WASHINGTON — The Department of Homeland Security announced on Friday that it will halt the deportations of relatives of U.S. military members, arguing that it puts an unnecessary "stress and anxiety" on troops that are protecting the nation.
Relatives who have extensive criminal records or pose other risks to the country can still be deported. But those with clean criminal records can be placed on a "parole in place" that stops their deportation and allows them to apply for permanent legal status while remaining in the U.S.
"This is a complete surprise," said Jon Soltz, chairman of VoteVets.org, a veterans group that has advocated for the change for years. "You have a huge percentage of the force that wasn't born in the United States...and the people they love most can be kicked out of the country. That's been something a lot of them have worried about."
In 2010, then-Homeland Security Secretary Janet Napolitano sent a letter to members of Congress concerned about the deportation of servicemembers' families, explaining that in some cases, they could be granted the "parole in place" designation. But that was something that few immigration lawyers, and even fewer members of the military, had heard about.
"Unless you knew about the letter, you didn't know about this," said Margaret Stock, an immigration attorney and former lieutenant colonel in the Military Police Corps. "I've dealt with dozens and dozens of these cases. So this is wonderful."
Under current law, undocumented immigrants living in the U.S. are allowed to apply for legal permanent residence, better known by the green card that such a designation comes with. But U.S. law requires that they first return to their country of origin to apply for the change. If they have been illegally in the U.S. for less than a year, they would have to return to their home country for three years before returning. Undocumented immigrants who stayed in the U.S. over a year had to return home for 10 years before returning.
With the new memo issued by U.S. Citizenship and Immigration Services on Friday, spouses, children and parents of active-duty military members, reservists who may be called up as part of the "Ready Force," and other veterans can have their deportations halted and can apply for their green cards without leaving the country.

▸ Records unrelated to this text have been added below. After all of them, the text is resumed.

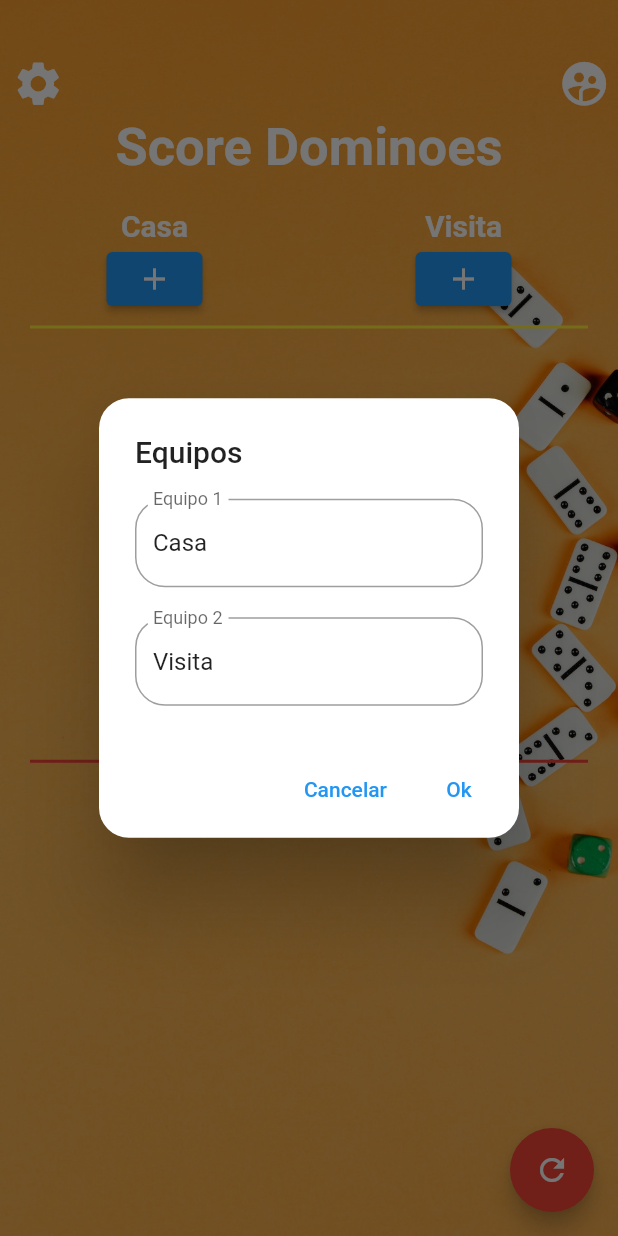
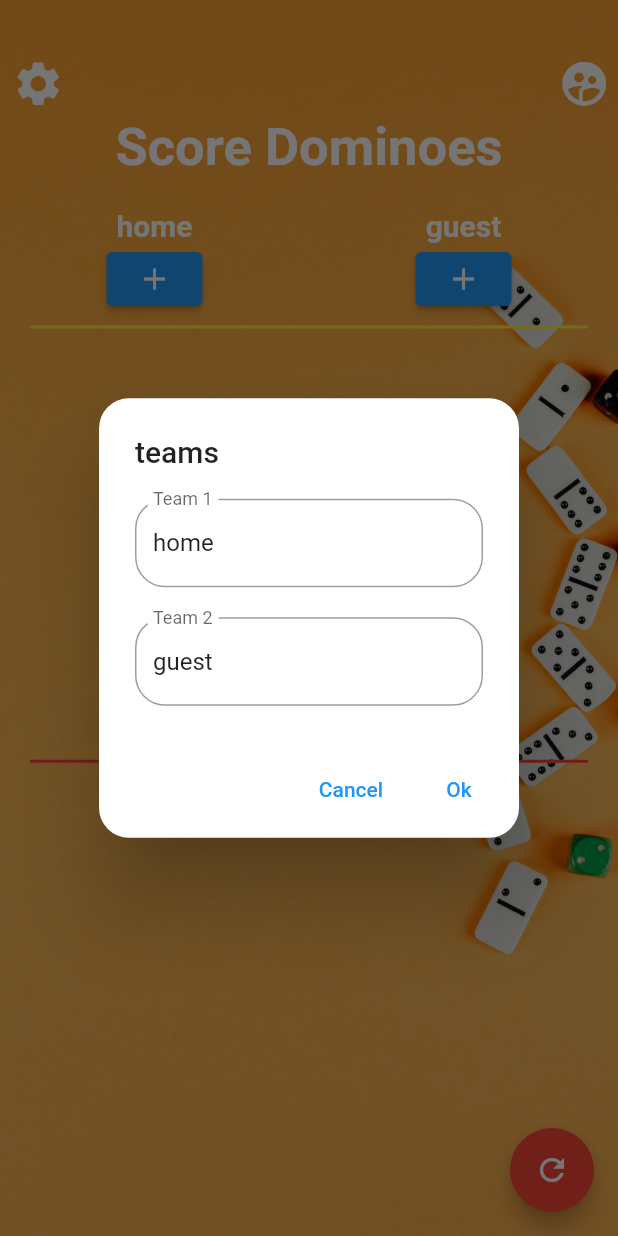
Before and after one commit to Blast06/apuntes_dominoes, a Flutter app: the HomePage screen opened directly, after a tap on the "settings" icon, after a tap on the "supervised user circle" icon, on a phone screen of 412 x 824 dp. Run offline on Flutter 3.47's test engine with Material 2 defaults, Android fonts, the phone set to English and light mode, and no system bars; our stand-ins replace assets_audio_player, get, google_mobile_ads, logger, lottie, package_info and 2 more; accounts and stored records are empty; statements that could not run were skipped.

Commit message:
added translations and change color winner

```diff
--- a/lib/Translations.dart
+++ b/lib/Translations.dart
@@ -32,6 +32,12 @@ class MyTransalations extends Translations {
           'generate_another': 'Generate',
           "symbols": "More symbols",
           'symbolsListText': 'More symbols',
+          'winner_txt':'Winner is ',
+          'home':'home',
+          'guest':'guest',
+          'cancel':'Cancel',
+          'team1': 'Team 1',
+          'team2': 'Team 2',
         },
         'es': {
           'start_text': 'RPG',
@@ -60,7 +66,14 @@ class MyTransalations extends Translations {
           'copy': 'Copiar',
           'generate_another': 'Generar otro',
           "symbols": "Simbolos",
-          'symbolsListText': 'Mas estilos'
+          'symbolsListText': 'Mas estilos',
+          'winner_txt':'Ganador ',
+          'home':'Casa',
+          'guest':'Visita',
+          'cancel':'Cancelar',
+          'team1': 'Equipo 1',
+          'team2': 'Equipo 2',
+
         },
       };
 }
--- a/lib/src/provider/score_provider.dart
+++ b/lib/src/provider/score_provider.dart
@@ -1,10 +1,12 @@
 import 'package:flutter/material.dart';
+import 'package:get/get.dart';
+
 
 class ScoreProvider with ChangeNotifier {
   List<int> teamScoreOne = [0];
   List<int> teamScoreTwo = [0];
-  String _teamNameOne = "Casa";
-  String _teamNameTwo = "Visita";
+  String _teamNameOne = 'home'.tr;
+  String _teamNameTwo = 'guest'.tr;
   bool existWinner = false;
 
   constructor() {
@@ -52,14 +54,15 @@ class ScoreProvider with ChangeNotifier {
     final acumulado1 = teamScoreOne.reduce((value, element) => value + element);
     if (acumulado1 >= limit) {
       existWinner = true;
-      return 'Ganador $teamNameOne';
+      return  'winner_txt'.tr + teamNameOne;
     }
 
     final acumulado2 = teamScoreTwo.reduce((value, element) => value + element);
 
     if (acumulado2 >= limit) {
       existWinner = true;
-      return 'Ganador $teamNameTwo';
+      return  'winner_txt'.tr + teamNameTwo;
+
     }
     // reset();
     return null;
--- a/lib/src/widgets/list_score.dart
+++ b/lib/src/widgets/list_score.dart
@@ -56,7 +56,7 @@ class _ListScoreState extends State<ListScore> {
             style: const TextStyle(
                 fontSize: 29.0,
                 fontWeight: FontWeight.bold,
-                color: Colors.amber)),
+                color: Color.fromARGB(255, 0, 0, 0))),
           ),
         ),
       ]),
--- a/lib/src/widgets/teams.dart
+++ b/lib/src/widgets/teams.dart
@@ -3,6 +3,7 @@ import 'package:flutter/services.dart';
 import 'package:provider/provider.dart';
 import 'package:score_domino/src/provider/app_preferences_provider.dart';
 import 'package:score_domino/src/provider/score_provider.dart';
+import 'package:get/get.dart';
 
 class Teams extends StatefulWidget {
   const Teams({Key? key}) : super(key: key);
@@ -39,7 +40,7 @@ class _TeamsState extends State<Teams> {
         barrierDismissible: true,
         builder: (context) {
           return AlertDialog(
-            title: const Text("Equipos"),
+            title: Text('teams'.tr),
             shape: RoundedRectangleBorder(
                 borderRadius: BorderRadius.circular(20.0)),
             content: StatefulBuilder(
@@ -51,7 +52,7 @@ class _TeamsState extends State<Teams> {
                       initialValue: _scoreProvider.teamNameOne,
                       autofocus: false,
                       decoration: InputDecoration(
-                        labelText: "Equipo 1",
+                        labelText: 'team1'.tr,
                         border: OutlineInputBorder(
                           borderRadius: BorderRadius.circular(20.0),
                         ),
@@ -67,7 +68,7 @@ class _TeamsState extends State<Teams> {
                       initialValue: _scoreProvider.teamNameTwo,
                       autofocus: false,
                       decoration: InputDecoration(
-                        labelText: "Equipo 2",
+                        labelText: 'team2'.tr,
                         border: OutlineInputBorder(
                           borderRadius: BorderRadius.circular(20.0),
                         ),
@@ -89,7 +90,7 @@ class _TeamsState extends State<Teams> {
                                 listen: false)
                             .openModal = false,
                       },
-                  child: const Text('Cancelar')),
+                  child: Text('cancel'.tr)),
               TextButton(
                   onPressed: () => {
                         if (_nameOne.isNotEmpty && _nameTwo.isNotEmpty)
```
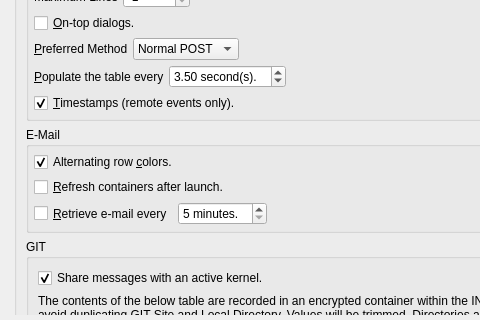
Old version of the form Source/UI/spot-on-options.ui in the repository textbrowser/spot-on; both pictures show x 0 to 480 and y 480 to 800 of the 800 by 800 pixel window.
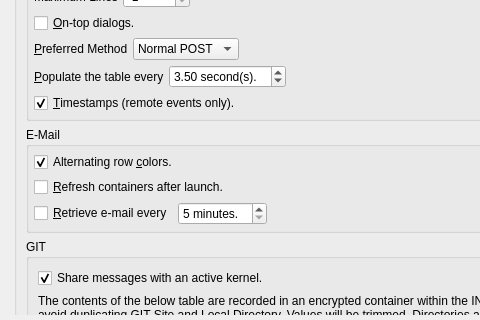
New version of the form. Icons and pictures are not drawn.

Commit message: Default size policies. New widget.

What changed in the file:
```diff
--- a/Source/UI/spot-on-options.ui
+++ b/Source/UI/spot-on-options.ui
@@ -43,7 +43,7 @@
        <property name="geometry">
         <rect>
          <x>0</x>
-         <y>-671</y>
+         <y>-3394</y>
          <width>769</width>
          <height>4980</height>
         </rect>
@@ -628,12 +628,6 @@
                 </property>
                 <item>
                  <widget class="QCheckBox" name="autoEmailRetrieve">
-                  <property name="sizePolicy">
-                   <sizepolicy hsizetype="Minimum" vsizetype="Preferred">
-                    <horstretch>0</horstretch>
-                    <verstretch>0</verstretch>
-                   </sizepolicy>
-                  </property>
                   <property name="text">
                    <string>&amp;Retrieve e-mail every</string>
                   </property>
```
Left out of the diff: 113 changed lines with no effect on the pictures.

Homeland Security spokesman Peter Boogaard said the cases would still be decided on a case-by-case basis, but said the memorandum formalizes the process to reduce the stress on the nation's military force.